I have an appointment with the neurosurgeon on April 30, at which time I’ll learn if I need surgery on the discs and ligaments. If all goes well I should start weaning myself away from the neck brace too. Each day I’m feeling less disabled and more normal. I exercise by walking and using a reclining bicycle in the fitness club.
Janet has made enormous adjustments in her schedule, taking on the roles of personal chauffeur and caregiver. She tackles necessary tasks—such as climbing a high ladder to fill woodpecker holes and shoveling the drainage ditch beside our dirt driveway—with energy and a minimum of complaint. It’s not easy for me to stand by and watch her climb on the roof to assess the damage a raccoon just did to our eaves in search of a warm home, or to let her drag both of our suitcases through the airport lines. All in all, though, our marriage has flourished. We’re grateful for each other, and for the prospect of more life together.
My mind goes back once again to that scene early Easter Sunday as our motley crew of crippled and healthy alike huddled together in the snow listening to familiar passages about the shock of resurrection, a shock that produced both fear and joy. An Easter egg hunt awaited the kids; some of the parents were no doubt thinking about their contributions to the brunch. Had they brought enough? Did they remember serving implements? And afterwards, would their car make it down the slippery, curving driveway?

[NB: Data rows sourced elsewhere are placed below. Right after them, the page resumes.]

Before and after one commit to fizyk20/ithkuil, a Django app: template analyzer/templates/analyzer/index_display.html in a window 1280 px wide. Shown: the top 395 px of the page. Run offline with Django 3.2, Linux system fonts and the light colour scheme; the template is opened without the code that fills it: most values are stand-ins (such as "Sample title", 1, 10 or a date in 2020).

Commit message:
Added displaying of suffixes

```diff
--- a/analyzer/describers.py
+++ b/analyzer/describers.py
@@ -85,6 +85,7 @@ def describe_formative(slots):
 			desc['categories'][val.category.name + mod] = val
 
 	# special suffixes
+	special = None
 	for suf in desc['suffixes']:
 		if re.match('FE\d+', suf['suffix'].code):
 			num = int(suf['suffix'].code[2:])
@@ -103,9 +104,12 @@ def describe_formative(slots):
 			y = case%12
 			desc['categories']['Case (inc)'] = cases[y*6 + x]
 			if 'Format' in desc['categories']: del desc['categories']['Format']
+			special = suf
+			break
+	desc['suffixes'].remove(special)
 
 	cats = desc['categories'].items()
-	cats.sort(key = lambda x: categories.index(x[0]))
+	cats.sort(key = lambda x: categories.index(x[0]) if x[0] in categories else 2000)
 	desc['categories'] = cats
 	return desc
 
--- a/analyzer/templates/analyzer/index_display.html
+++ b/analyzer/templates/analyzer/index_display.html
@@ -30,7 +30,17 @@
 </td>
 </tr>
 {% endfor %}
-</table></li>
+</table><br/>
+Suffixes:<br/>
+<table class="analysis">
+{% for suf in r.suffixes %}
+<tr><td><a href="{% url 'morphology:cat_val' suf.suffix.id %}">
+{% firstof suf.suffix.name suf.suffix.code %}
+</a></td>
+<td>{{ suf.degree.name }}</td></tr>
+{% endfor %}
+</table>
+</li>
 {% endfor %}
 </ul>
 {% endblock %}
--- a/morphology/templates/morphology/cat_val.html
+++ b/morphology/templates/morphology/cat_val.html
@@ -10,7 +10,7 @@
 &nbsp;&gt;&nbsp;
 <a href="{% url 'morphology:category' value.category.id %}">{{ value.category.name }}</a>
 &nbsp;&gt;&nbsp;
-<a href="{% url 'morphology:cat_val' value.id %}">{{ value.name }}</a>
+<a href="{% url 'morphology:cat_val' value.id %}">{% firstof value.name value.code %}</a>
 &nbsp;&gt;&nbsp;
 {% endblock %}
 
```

Yet even as we stood there, singing songs and reading from the Gospels, snow worked its magic. Mud-splashed cars, Ponderosa pine trees, rocks in the field, a wooden fence, even the cross—for a window in time, the snow covered every imperfection, and all glistened white.